Local government directory
Accreditation and Training Framework for bushfire consultants
Department of Planning, Lands and Heritage
Bushfire Policy Team
Gordon Stephenson House
140 William Street
Perth, Western Australia
Ph: (08) 6551 9000
Building Regulations and application of AS 3959 building construction standards
Department of Mines, Industry Regulation and Safety (Building and Energy Division)
Level 1 - Mason Bird Building
303 Sevenoaks Street
Cannington, Western Australia 6107
Ph: 1300 48 90 99
Or please contact your local government.
Understanding changes made to Version 1.4 of the Guidelines for Planning in Bushfire Prone Areas

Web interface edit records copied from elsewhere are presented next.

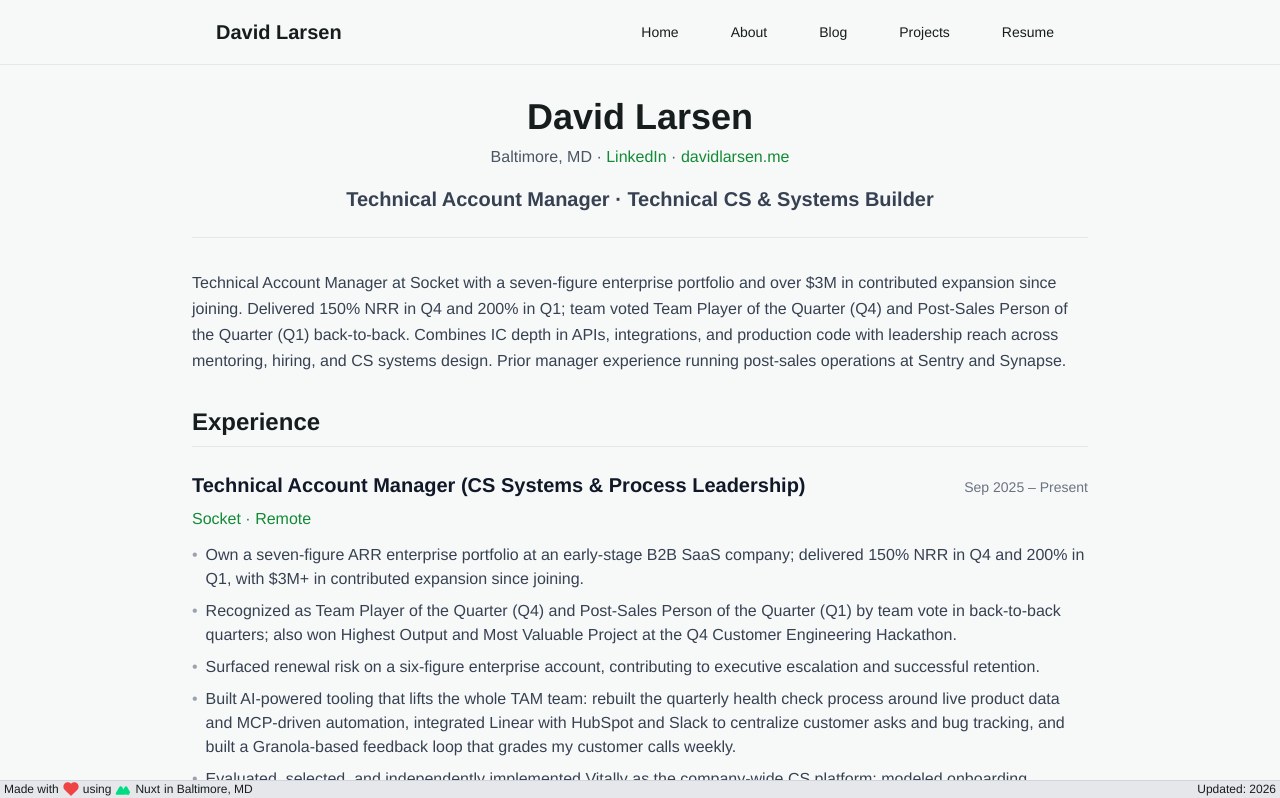
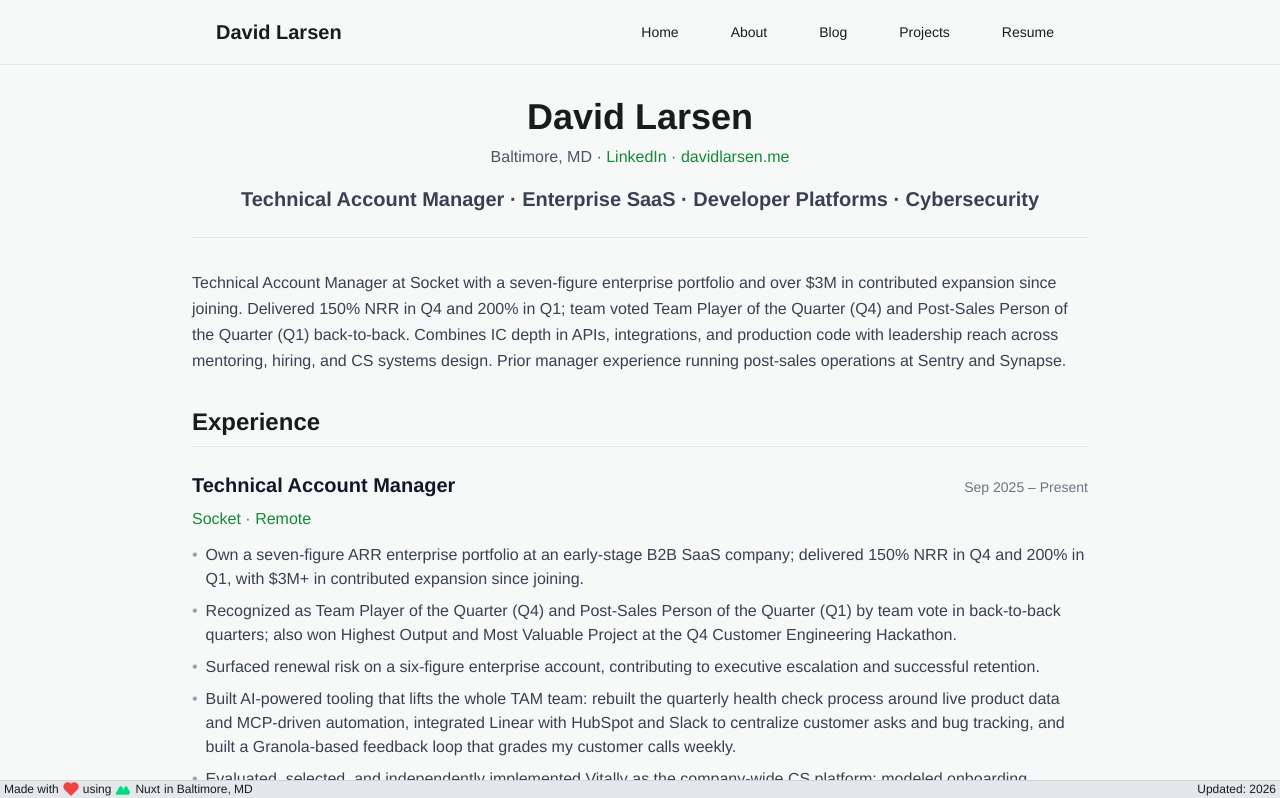
Before and after one commit to dc-larsen/davidlarsen.me, a Nuxt app: page /resume in a window 1280 px wide. Shown: the top 798 px of the page. Built offline with nearby package versions, Linux system fonts and the light colour scheme.

Commit message:
Sharpen subtitles toward enterprise TAM positioning

```diff
--- a/pages/about.vue
+++ b/pages/about.vue
@@ -2,7 +2,7 @@
   <div class="max-w-3xl mx-auto">
     <div class="text-center mb-12">
       <h1 class="text-4xl font-bold text-primary mb-4">About Me</h1>
-      <p class="text-xl text-gray-600">Technical Account Manager · Systems Builder</p>
+      <p class="text-xl text-gray-600">Technical Account Manager · Developer Platforms · Cybersecurity</p>
     </div>
 
     <!-- Main narrative content -->
--- a/pages/resume.vue
+++ b/pages/resume.vue
@@ -8,7 +8,7 @@
         <a href="https://www.linkedin.com/in/david-larsen-404622143/" target="_blank" rel="noopener noreferrer" class="text-secondary hover:underline">LinkedIn</a> ·
         <a href="https://davidlarsen.me" class="text-secondary hover:underline">davidlarsen.me</a>
       </p>
-      <p class="text-xl font-semibold text-gray-700">Technical Account Manager · Technical CS & Systems Builder</p>
+      <p class="text-xl font-semibold text-gray-700">Technical Account Manager · Enterprise SaaS · Developer Platforms · Cybersecurity</p>
     </div>
 
     <!-- Summary -->
@@ -25,7 +25,7 @@
       <!-- Socket -->
       <div class="mb-8">
         <div class="flex flex-col md:flex-row md:justify-between md:items-baseline mb-2">
-          <h3 class="text-xl font-semibold text-gray-900">Technical Account Manager (CS Systems & Process Leadership)</h3>
+          <h3 class="text-xl font-semibold text-gray-900">Technical Account Manager</h3>
           <span class="text-gray-500 text-sm">Sep 2025 – Present</span>
         </div>
         <p class="text-secondary font-medium mb-3">Socket · Remote</p>
```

The Planning and Development (Local Planning Schemes) Regulations 2015 were superseded in December 2020 by the Planning Regulation Amendment Regulations 2020, which introduced various improvements to local planning processes. Read more on the information on the amendments.
Read more information on how the Local Planning Schemes Regulations and Amendments affect planning for bushfire prone areas on the Bushfire planning and the Planning and Development (Local Planning Schemes) Regulations 2015 page.
Accreditation and training
Fact sheets and guidelines
Bushfire management plan templates and forms
How to stay updated
Bushfire planning publications will be amended as required. Subscribers will be sent emails when updates are made. To receive updates please complete the below subscription form
Maps of gazetted town sites and surrounding 50 km boundary
Allowances have been made for new single houses or ancillary dwellings (e.g. granny flats) proposed in a remote location. In remote areas where a proposed new single house or ancillary dwelling will be located outside a 50km radius of a gazetted townsite, a property owner may be able to complete their own BAL assessment (see Fact sheet: Building a house in a remote area). If your proposed development is located in the Perth, Peel, Great Southern or South West regions, this ‘special provision’ will not apply.
If your new single house or ancillary dwelling will be located in one of the regions listed below, please use the following maps to find your development location using the zoom-in function. If your proposed development is located outside a gazetted townsite 50 km boundary, you have the opportunity to prepare your own BAL assessment.
Note: Metropolitan Peel, South West and Great Southern regions have no areas falling outside a 50 km radius of a gazetted townsite.
Local governments which are not completely covered by a local planning scheme
The new bushfire regulatory planning requirements only apply to development applications in areas which are covered by a local planning scheme. If your development application is located outside of a local planning scheme then there are no additional bushfire regulatory planning requirements.
You should contact your local government to enquire if your development application is covered by a local planning scheme.